home with price tagHow Your Home's Market Value Is Determined

Establishing property values requires careful valuation of every house and a scientific knowledge of the overall housing market year by year. There are four major steps to establishing accurate assessments:

  1. About every fifth year an appraiser views your property, inside and out.
  2. The appraiser gathers information on property characteristics that affect market value, such as size, age, quality, and accessory structures.
  3. An assessor analyzes actual sales of property in the city, reviewing last year’s open market sales to determine the sale price of similar properties.
  4. The property characteristics are entered into a computer appraisal system, and information is updated to reflect market trends and the value of each property.

The City of Golden Valley contracts with professionals from Hennepin County to appraise the market value of your home.

The market value estimated by the assessor should be very close to the amount the property would sell for if placed on the open market. (State law defines the market value of a house as “the usual selling price at the time of assessment.”)

The value and classification of real estate must be established by Jan 2 every year. The Jan 2 assessment establishes the basis for the following year’s property tax. For example, the value and classification on Jan 2 of the current year is used to calculate the tax payable the next year. Hennepin County then mails property valuation notices in March. You may appeal if you disagree about the assessed value of your home.

Steps to Appeal

If you disagree with the City’s value assessment of your property, follow these steps for appeal (as established by Hennepin County):
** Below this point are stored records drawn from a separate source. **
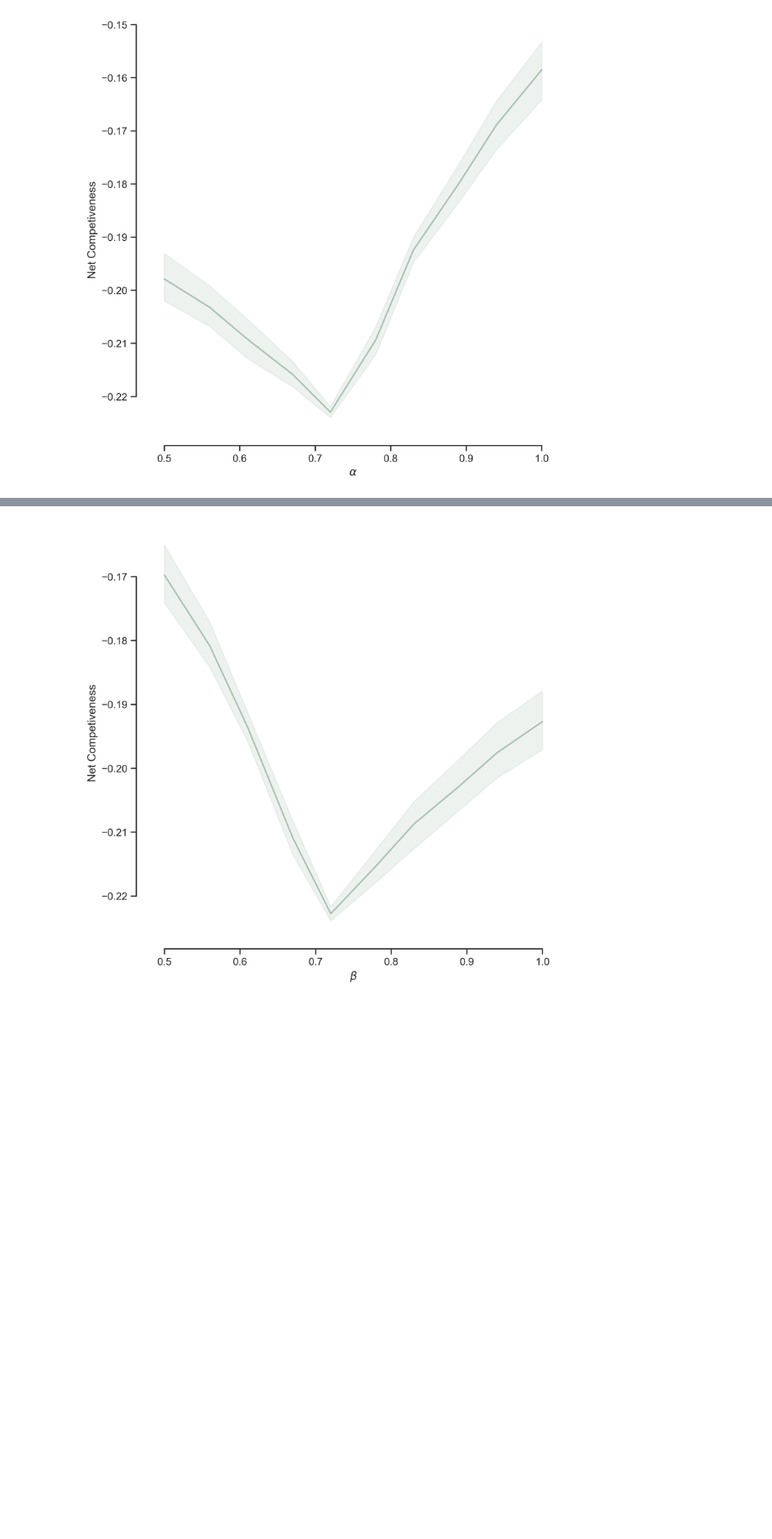
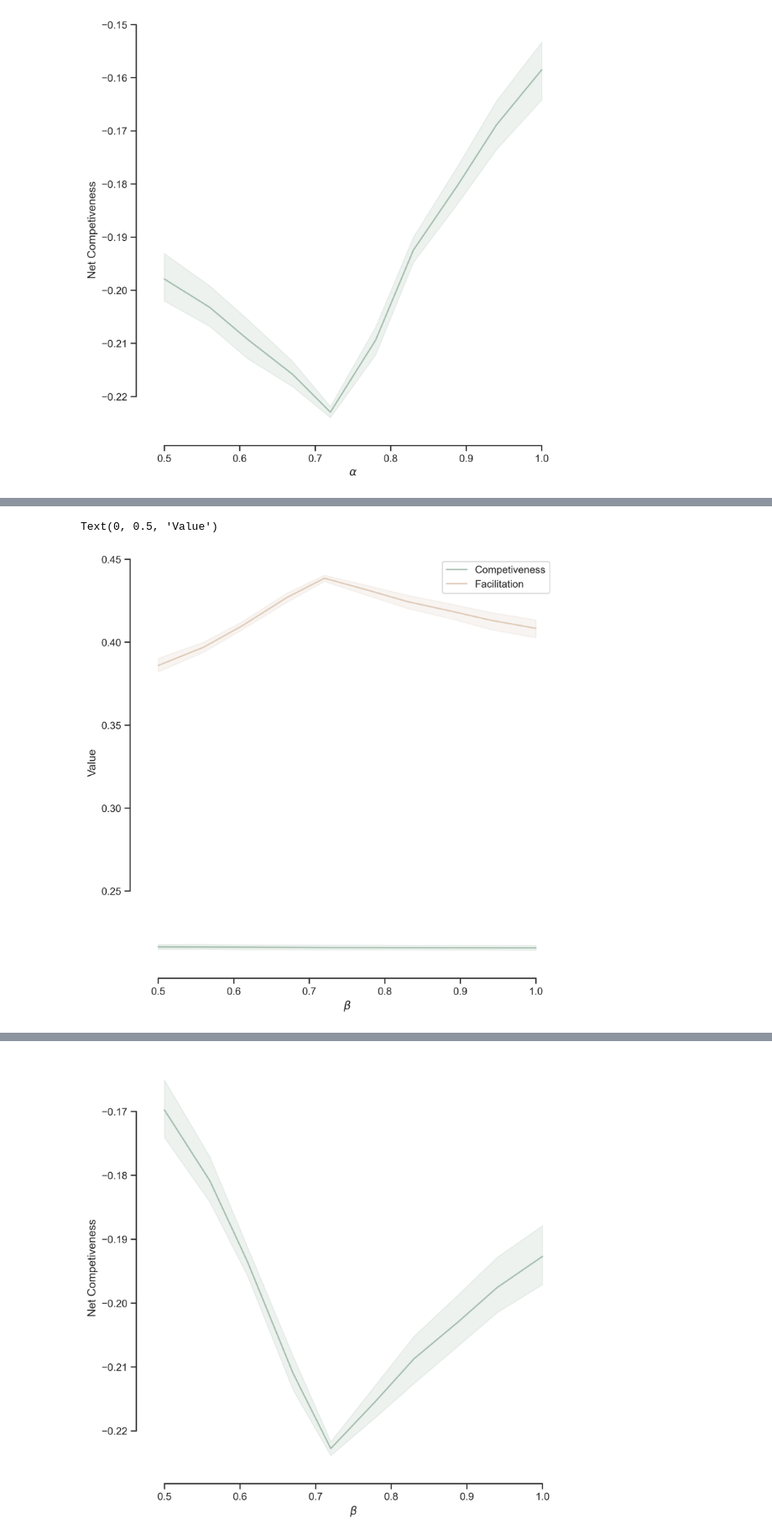
Before and after one commit to IVAN-Hu-yi/CellSizeBCAu, a Jupyter notebook: Code/network.ipynb, the cells around one changed output, grey strips where cells are left out. Shown at 84% size. Drawn from its saved outputs; the diff is of its cells as text; code cells hidden in the pictures; blank space fills up the shorter version.

```diff
--- a/Code/network.ipynb
+++ b/Code/network.ipynb
@@ -174,3 +187,16 @@ densitydfb = pd.concat(densityl)
 comp_dfb = pd.concat(adjd)
 comp_dfb['Net competition'] = comp_dfb['Competiveness'] - comp_dfb['Facilitation']
 densitydfb.index = np.arange(100)
+# %%
+fig, axes = plt.subplots(1, 1, figsize=(8, 8), dpi=350)
+custom_params = {"axes.spines.right": False, "axes.spines.top": False}
+sns.set_theme(style="ticks", rc=custom_params)
+sns.lineplot(data=comp_dfb, x='betas', y='Competiveness', color='#A5BFAF', label='Competiveness')
+sns.lineplot(data=comp_dfb, x='betas', y='Facilitation', color='#E0CBB9', label='Facilitation')
+plt.legend()
+sns.despine(trim=True, offset=10)
+axes.set_xlabel('$\\beta$')
+axes.set_ylabel('Value')
+# %% [output]
+Text(0, 0.5, 'Value')
+[figure, added]
```
Also changed, not shown: parts of 2 cells of this notebook, 5 other files.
  1. Talk to your assessor. Call the number listed on the valuation notice you receive in mid-March and discuss your concerns and sales information. If you can’t resolve the problem, move to step two.
  2. Attend the Board of Appeal and Equalization (Open Book style) meeting held at the end of April at City Hall. Appeal in person, by letter, or by designated representative. Tell assessors ahead of time you will be attending the meeting so they can bring the appropriate information. If the problem is not resolved, move to step three.
  3. Attend the County Board of Appeal and Equalization, which meets in June. Appeal in person, by letter, or by designated representative.